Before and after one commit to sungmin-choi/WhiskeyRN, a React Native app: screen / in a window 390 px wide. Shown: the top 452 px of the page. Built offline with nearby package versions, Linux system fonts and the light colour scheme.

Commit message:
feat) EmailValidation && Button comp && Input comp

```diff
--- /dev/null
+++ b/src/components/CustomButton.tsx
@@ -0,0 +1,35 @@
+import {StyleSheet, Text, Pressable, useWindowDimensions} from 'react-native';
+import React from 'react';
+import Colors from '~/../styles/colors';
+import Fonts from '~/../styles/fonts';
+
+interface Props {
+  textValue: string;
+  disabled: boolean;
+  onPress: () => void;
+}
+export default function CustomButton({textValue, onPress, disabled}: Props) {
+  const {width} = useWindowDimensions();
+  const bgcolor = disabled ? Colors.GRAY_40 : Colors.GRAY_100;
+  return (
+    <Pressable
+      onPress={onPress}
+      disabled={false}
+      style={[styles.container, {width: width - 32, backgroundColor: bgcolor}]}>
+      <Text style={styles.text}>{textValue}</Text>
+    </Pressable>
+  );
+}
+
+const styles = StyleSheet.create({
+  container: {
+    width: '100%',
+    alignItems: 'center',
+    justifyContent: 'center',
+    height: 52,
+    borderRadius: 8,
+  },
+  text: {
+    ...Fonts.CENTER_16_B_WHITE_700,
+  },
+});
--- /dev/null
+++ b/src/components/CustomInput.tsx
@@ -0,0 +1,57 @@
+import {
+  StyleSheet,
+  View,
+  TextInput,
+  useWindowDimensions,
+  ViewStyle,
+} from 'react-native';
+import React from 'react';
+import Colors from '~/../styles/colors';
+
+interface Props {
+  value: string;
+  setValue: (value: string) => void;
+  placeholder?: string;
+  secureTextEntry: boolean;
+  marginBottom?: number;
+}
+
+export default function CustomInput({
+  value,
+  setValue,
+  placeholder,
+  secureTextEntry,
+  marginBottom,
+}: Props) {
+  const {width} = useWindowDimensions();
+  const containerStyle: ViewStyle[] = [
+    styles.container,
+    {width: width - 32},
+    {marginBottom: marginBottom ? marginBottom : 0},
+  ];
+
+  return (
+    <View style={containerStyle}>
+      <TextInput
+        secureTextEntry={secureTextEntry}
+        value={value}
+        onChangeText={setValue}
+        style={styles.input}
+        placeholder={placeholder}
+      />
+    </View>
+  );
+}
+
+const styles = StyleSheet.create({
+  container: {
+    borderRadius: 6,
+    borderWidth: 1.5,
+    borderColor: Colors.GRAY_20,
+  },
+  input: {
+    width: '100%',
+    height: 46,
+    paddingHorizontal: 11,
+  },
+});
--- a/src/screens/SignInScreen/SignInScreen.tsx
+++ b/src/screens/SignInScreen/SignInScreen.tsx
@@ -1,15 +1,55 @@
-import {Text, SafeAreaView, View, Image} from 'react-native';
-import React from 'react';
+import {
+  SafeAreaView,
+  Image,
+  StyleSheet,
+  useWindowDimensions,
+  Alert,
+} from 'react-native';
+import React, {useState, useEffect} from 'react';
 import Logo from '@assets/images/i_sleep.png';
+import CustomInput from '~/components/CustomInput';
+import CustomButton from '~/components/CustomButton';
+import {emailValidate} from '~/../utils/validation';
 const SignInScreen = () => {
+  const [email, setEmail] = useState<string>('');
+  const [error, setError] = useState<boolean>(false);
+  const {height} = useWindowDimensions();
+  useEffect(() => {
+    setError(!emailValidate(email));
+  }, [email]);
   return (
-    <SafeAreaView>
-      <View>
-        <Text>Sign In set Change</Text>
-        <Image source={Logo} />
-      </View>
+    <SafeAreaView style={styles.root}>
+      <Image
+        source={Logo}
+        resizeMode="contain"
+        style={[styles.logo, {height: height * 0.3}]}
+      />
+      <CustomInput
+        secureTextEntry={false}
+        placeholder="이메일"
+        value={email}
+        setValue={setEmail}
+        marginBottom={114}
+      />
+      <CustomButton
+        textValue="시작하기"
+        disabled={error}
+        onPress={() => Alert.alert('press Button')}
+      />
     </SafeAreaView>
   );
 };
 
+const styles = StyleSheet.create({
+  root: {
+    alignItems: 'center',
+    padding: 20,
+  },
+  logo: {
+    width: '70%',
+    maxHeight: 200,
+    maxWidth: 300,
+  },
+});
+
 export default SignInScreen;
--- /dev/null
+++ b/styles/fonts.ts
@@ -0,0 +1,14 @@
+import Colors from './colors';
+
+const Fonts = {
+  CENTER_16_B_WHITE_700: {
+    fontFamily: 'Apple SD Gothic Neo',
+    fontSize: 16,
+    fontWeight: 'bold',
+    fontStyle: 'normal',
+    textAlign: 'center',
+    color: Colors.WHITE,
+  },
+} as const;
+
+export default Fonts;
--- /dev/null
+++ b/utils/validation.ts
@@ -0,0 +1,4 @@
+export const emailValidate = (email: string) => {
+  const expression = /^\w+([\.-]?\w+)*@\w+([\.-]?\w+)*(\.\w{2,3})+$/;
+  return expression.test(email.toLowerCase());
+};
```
# # # # #
[What you are asked to do]:
Show the lines of the material that contain the word "SafeAreaView".

[Solution for this task]:
-import {Text, SafeAreaView, View, Image} from 'react-native';
+  SafeAreaView,
-    <SafeAreaView>
+    <SafeAreaView style={styles.root}>
     </SafeAreaView>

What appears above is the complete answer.